- April 16 - Martin Luther King, Jr. issues his Letter from Birmingham Jail.
- May 2 - Thousands of African Americans, many of them children, are arrested while protesting segregation in Birmingham, Alabama. Public Safety Commissioner Eugene “Bull” Connor unleashes fire hoses and police dogs on the demonstrators.
- June 12 - Alabama Governor George Wallace stands in the door of the University of Alabama to protest against integration, before stepping aside and allowing African Americans James Hood and Vivian Malone to enroll.
- President John F. Kennedy broadcasts a historic Civil Rights Address, in which he promises a Civil Rights Bill, and asks for "the kind of equality of treatment that we would want for ourselves."
- June 12 - Medgar Evers, an NAACP worker in Mississippi, is murdered by white supremacist Byron de la Beckwith.
- August 18 – James Meredith becomes the first black person to graduate from the University of Mississippi.
- August 28 - Martin Luther King, Jr., delivers his "I have a dream" speech on the steps of the Lincoln Memorial to the 250,000 people gathered for the peaceful March on Washington.
- September 15 - The Sixteenth Street Baptist Church in Birmingham is bombed by the KKK. Four African American girls die in the blast, sparking armed conflict between blacks and whites. Although bombings of black churches had been occurring throughout the Deep South and particularly in Birmingham since 1948, this tragic event galvanizes the Civil Rights Movement.
Thursday, August 29, 2013

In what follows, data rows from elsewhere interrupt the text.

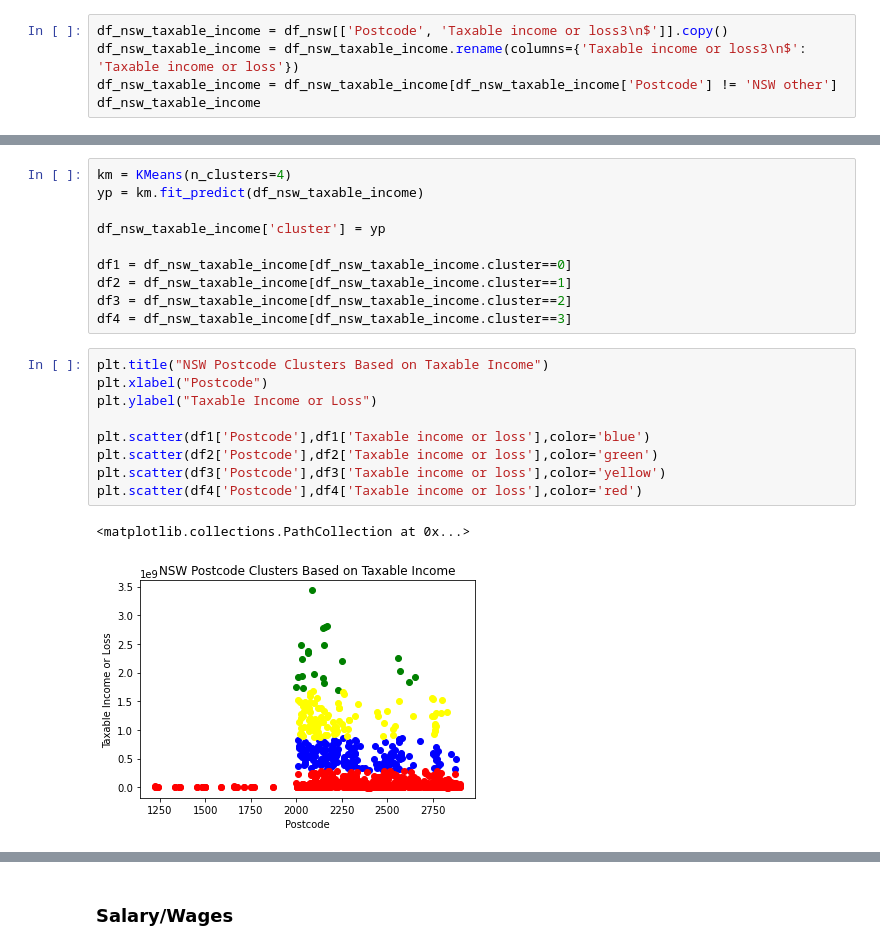
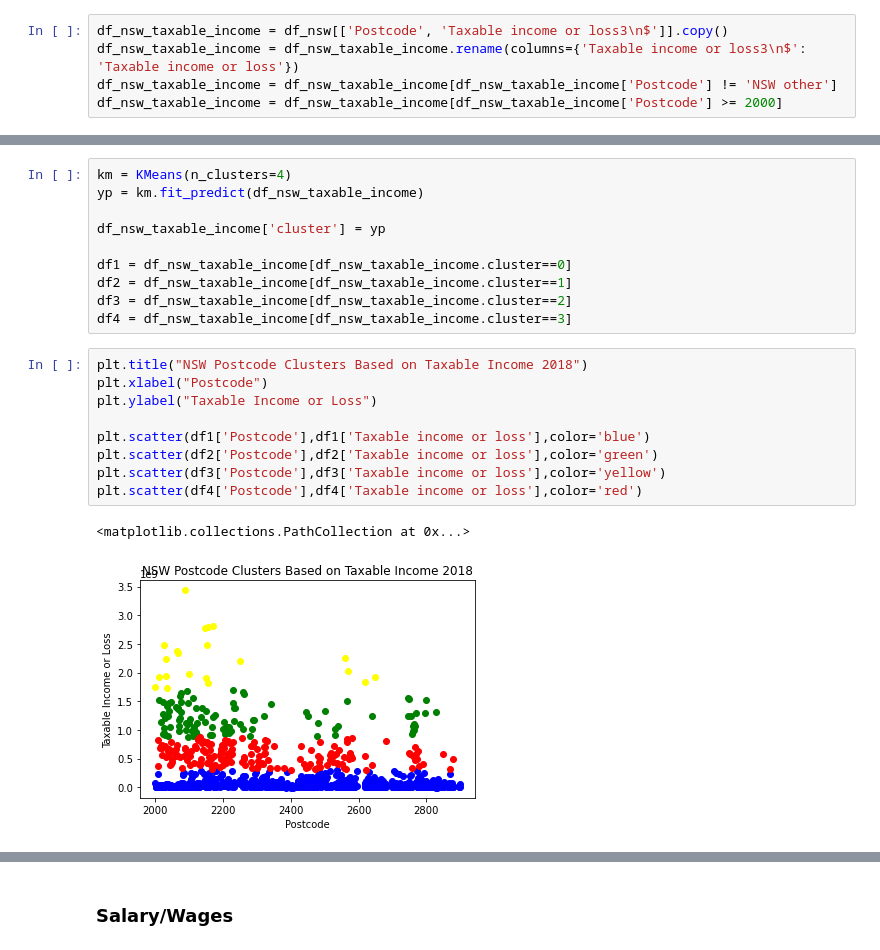
Before and after one commit to camelCaseStyle/DataScienceProject, a Jupyter notebook: 2018-2019 State Clusters.ipynb, the cells around one changed output, grey strips where cells are left out. Drawn from its saved outputs; the diff is of its cells as text.

```diff
--- a/2018-2019 State Clusters.ipynb
+++ b/2018-2019 State Clusters.ipynb
@@ -48,4 +48,4 @@ df_nsw
 df_nsw_taxable_income = df_nsw[['Postcode', 'Taxable income or loss3\n$']].copy()
 df_nsw_taxable_income = df_nsw_taxable_income.rename(columns={'Taxable income or loss3\n$': 'Taxable income or loss'})
 df_nsw_taxable_income = df_nsw_taxable_income[df_nsw_taxable_income['Postcode'] != 'NSW other']
-df_nsw_taxable_income
+df_nsw_taxable_income = df_nsw_taxable_income[df_nsw_taxable_income['Postcode'] >= 2000]
@@ -88,14 +74,14 @@ df2 = df_nsw_taxable_income[df_nsw_taxable_income.cluster==1]
 df3 = df_nsw_taxable_income[df_nsw_taxable_income.cluster==2]
 df4 = df_nsw_taxable_income[df_nsw_taxable_income.cluster==3]
 # %%
-plt.title("NSW Postcode Clusters Based on Taxable Income")
+plt.title("NSW Postcode Clusters Based on Taxable Income 2018")
 plt.xlabel("Postcode")
 plt.ylabel("Taxable Income or Loss")
 
 plt.scatter(df1['Postcode'],df1['Taxable income or loss'],color='blue')
 plt.scatter(df2['Postcode'],df2['Taxable income or loss'],color='green')
 plt.scatter(df3['Postcode'],df3['Taxable income or loss'],color='yellow')
 plt.scatter(df4['Postcode'],df4['Taxable income or loss'],color='red')
 # %% [output]
 <matplotlib.collections.PathCollection at 0x...>
-[figure, old version]
+[figure, new version]
```
Also changed, not shown: parts of 8 cells of this notebook, 10 other files.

The Nightmares Of Yesterday
Yesterday’s commemoration of the historic March on Washington should be an eye-opening reminder or a remembrance of what it was like and the horrible things that happened in 1963. To that point, did anyone notice the absence of a Republican contingent neither current elected officials nor the two living Republican past Presidents. It is clear that they were invited but declined. Instead, it has been reported that the GOP held their own commemoration, which reminds me of “Separate but Equal” like it was in 1963.
A recap of the 1963:
With regard to the Republicans not in attendance I will say it is telling! I would argue that their mindset is similar to that mindset of 1963. Remember President 43 did not attend any of the yearly NAACP Meetings during his presidency. I will digress and say that I was wrong. There was one Republican present for the fiftieth anniversary. It was Abraham Lincoln. And that’s my Thought Provoking Perspective…